“What is an arcade game?”

To begin our project, we asked the students about arcade games they have played, experiences they have had, what they liked about the games, etc as a multi-age, whole-school group. Through this process, students begin to reflect upon and visualize the games they have experienced.

Next, they brainstormed about the working parts of games like the gears, levers, balls, etc. We did this to go beyond the experience of the game into the functionality of the game that they will need when building a game.

To finalize our preparations for our field research at a local arcade, we brainstormed a list of questions that would be good to ask of each game. They came up with the following:

  • How does it work?
  • How many parts will it take to build it?
  • Does it have ball or something to throw?
  • Are there buttons or levers?
  • Are there plungers?
  • Is there a hammer?
  • Are there joysticks with buttons?
  • Does it require a pedal?
  • Is there a model of a real thing to interact with?
  • Are there cranks or wheels?
  • Are there gear shifts or handlebars?
  • Are there pressure plates?
  • How do you make parts move?
  • How does the game give out tickets?
  • How do you know if a game gives tickets?
  • How could I make a screen?
  • How do you make the game start?
  • How does it know you win?
  • How do you interact with the game?


We loaded up as a school and traveled to a local arcade to do some action research.

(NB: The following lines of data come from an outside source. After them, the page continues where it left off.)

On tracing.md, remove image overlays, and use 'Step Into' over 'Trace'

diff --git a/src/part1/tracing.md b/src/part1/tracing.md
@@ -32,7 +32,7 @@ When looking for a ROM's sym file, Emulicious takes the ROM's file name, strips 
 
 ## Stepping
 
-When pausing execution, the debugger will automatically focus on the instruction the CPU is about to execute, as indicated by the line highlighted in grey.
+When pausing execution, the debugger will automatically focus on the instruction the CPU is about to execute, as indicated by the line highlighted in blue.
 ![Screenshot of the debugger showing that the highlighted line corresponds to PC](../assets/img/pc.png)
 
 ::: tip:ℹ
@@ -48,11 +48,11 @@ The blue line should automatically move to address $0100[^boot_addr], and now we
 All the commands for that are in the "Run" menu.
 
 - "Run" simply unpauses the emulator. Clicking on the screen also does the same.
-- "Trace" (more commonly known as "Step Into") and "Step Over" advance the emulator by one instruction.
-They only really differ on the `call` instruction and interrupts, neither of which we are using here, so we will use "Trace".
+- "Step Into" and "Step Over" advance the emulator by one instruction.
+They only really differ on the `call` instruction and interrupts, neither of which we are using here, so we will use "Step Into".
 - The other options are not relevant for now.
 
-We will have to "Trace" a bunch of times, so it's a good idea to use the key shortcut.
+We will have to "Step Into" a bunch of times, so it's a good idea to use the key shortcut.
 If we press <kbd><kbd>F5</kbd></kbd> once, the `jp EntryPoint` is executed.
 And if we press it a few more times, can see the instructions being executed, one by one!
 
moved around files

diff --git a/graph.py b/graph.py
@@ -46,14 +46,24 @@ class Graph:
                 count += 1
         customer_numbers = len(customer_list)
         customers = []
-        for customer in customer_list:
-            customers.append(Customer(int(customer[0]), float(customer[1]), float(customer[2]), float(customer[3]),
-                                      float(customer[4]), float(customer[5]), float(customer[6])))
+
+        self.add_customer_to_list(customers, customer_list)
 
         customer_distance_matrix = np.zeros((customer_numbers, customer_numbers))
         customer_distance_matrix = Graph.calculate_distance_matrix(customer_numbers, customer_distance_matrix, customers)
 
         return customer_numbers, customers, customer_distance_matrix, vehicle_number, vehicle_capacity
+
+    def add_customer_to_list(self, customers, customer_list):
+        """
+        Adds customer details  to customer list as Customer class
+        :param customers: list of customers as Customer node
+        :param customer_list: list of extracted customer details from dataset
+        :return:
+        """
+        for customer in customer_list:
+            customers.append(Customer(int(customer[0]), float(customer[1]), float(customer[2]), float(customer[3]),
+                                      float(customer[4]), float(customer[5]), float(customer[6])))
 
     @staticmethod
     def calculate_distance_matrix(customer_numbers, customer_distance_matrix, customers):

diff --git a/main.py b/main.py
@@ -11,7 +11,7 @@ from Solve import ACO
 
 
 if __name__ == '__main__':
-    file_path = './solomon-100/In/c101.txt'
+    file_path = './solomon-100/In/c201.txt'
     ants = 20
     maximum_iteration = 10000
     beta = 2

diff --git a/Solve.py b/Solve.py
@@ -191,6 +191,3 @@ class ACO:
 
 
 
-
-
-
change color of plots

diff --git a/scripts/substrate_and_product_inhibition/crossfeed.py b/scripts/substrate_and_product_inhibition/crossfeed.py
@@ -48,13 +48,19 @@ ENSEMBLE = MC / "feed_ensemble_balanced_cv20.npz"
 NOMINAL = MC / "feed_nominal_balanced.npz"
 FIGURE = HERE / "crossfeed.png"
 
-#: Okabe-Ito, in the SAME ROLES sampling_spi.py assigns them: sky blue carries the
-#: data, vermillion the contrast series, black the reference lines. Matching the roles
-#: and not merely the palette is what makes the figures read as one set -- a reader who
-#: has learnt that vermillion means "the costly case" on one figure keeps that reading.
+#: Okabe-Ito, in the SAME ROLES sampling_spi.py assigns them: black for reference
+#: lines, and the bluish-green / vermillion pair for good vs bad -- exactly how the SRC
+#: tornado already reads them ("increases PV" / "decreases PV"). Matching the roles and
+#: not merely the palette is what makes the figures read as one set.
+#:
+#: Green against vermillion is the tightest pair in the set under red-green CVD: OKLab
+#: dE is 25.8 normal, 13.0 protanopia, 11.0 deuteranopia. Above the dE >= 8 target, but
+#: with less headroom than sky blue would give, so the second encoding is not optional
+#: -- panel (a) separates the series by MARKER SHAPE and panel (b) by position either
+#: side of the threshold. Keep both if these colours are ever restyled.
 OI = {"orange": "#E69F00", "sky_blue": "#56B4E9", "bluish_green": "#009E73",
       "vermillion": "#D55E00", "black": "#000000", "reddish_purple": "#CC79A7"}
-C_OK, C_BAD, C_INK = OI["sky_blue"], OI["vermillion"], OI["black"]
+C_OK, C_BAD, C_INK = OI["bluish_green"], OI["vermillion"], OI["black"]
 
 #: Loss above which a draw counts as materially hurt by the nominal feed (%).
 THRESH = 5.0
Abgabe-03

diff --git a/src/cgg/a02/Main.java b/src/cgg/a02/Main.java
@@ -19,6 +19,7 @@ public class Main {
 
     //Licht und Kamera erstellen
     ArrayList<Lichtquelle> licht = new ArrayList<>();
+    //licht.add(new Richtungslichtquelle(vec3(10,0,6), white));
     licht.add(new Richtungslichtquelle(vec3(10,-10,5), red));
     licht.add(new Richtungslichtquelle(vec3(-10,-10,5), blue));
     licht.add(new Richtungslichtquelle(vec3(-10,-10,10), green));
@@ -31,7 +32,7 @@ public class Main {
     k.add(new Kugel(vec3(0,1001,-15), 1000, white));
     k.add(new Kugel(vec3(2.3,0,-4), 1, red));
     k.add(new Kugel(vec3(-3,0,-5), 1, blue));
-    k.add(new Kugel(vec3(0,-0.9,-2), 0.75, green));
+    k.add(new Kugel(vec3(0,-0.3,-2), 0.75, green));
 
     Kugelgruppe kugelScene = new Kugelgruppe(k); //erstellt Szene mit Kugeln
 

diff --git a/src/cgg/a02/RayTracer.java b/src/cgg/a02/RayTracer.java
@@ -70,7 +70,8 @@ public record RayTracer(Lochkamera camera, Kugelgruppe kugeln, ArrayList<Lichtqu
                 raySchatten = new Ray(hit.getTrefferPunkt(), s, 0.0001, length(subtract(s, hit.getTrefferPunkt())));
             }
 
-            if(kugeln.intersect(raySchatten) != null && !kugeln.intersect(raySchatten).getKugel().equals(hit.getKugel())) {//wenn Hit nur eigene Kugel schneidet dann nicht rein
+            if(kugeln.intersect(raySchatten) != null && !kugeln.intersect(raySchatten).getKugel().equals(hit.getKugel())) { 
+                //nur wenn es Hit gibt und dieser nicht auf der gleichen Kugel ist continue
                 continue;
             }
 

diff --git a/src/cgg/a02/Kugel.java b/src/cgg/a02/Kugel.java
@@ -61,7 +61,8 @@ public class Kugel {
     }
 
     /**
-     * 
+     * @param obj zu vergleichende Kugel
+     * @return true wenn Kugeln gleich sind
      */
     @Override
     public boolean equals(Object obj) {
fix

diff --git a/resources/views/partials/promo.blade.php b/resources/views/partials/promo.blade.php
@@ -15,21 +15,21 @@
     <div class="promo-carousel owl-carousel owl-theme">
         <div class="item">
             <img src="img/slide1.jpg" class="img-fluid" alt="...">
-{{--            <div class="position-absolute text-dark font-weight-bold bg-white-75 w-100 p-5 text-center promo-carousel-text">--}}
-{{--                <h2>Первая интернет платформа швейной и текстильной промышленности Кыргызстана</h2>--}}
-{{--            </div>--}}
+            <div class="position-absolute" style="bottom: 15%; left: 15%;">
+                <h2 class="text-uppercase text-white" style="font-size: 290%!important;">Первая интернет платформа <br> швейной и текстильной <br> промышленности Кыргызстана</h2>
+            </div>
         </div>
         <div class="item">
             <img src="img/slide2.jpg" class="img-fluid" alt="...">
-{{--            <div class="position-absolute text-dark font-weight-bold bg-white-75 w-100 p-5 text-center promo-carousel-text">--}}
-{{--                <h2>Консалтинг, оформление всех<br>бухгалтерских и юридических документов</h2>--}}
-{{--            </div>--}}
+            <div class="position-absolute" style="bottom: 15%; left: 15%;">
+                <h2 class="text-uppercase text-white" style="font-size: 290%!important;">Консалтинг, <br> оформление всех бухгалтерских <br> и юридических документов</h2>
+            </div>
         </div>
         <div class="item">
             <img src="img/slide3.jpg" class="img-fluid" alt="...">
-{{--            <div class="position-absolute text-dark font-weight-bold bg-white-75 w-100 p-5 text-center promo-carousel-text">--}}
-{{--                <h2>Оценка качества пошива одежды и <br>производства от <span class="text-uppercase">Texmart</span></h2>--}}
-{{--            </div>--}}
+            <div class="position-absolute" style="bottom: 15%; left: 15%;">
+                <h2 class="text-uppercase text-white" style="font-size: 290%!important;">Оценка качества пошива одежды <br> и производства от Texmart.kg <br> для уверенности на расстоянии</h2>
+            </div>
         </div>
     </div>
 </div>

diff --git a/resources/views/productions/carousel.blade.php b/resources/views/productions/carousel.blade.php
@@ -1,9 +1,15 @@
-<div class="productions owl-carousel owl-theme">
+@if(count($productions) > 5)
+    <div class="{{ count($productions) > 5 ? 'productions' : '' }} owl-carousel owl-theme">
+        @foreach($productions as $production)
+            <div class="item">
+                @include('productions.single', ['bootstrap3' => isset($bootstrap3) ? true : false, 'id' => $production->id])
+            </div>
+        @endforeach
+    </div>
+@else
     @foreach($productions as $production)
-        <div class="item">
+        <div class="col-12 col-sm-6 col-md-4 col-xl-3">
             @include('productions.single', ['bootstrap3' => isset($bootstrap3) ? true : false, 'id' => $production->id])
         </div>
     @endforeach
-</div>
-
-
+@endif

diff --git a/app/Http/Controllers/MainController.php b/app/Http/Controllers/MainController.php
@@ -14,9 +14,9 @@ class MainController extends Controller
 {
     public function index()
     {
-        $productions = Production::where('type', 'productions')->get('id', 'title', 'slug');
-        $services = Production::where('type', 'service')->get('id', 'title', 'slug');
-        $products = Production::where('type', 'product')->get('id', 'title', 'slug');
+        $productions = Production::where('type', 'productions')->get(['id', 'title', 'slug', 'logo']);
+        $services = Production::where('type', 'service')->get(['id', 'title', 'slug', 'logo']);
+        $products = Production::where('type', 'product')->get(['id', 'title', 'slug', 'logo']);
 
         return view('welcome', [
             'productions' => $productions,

While there, students were grouped in multi-age pairs or trios and assigned to a specific game to investigate. They needed to play the game, take pictures of the primary features of the game, and record the game in action. Finally, they needed to look through the list of questions and be ready to answer those questions upon our return. Then we gave them all some time to experience many of the games in the arcade and play for about an hour.

When we got back to the school in the afternoon, we gathered the pictures and video and had students present the details of the games they observed with the aid of the pictures and video.


The next time that we gathered as a whole group, the students brainstormed a list of items that they could gather from their homes as building materials. Most of this consisted of boxes, bottles, lids, and other recyclable goods. Over the next week, students brought in materials to add to the collection of building materials.TextEdit


When we got to our first building day, most of the older students had a good starting idea for where they wanted to go with their design. Some even created initial sketches to help flesh out that idea. The younger students brainstormed ideas. We allowed them to self group or work individually for this project; however, we encouraged the older students to bring in a younger student to work with them. Then, they got to work building as teacher circulated to support their efforts and ask questions to help them refine their ideas.


In our second whole-school building day, students worked to further refine their ideas, name their games, and decorate. They worked out logistics in their designs with regards to the rules and rewards of their games as well. They also began to play test their designs with others.

See Keystone Kids in Action

Let the Adventure Begin!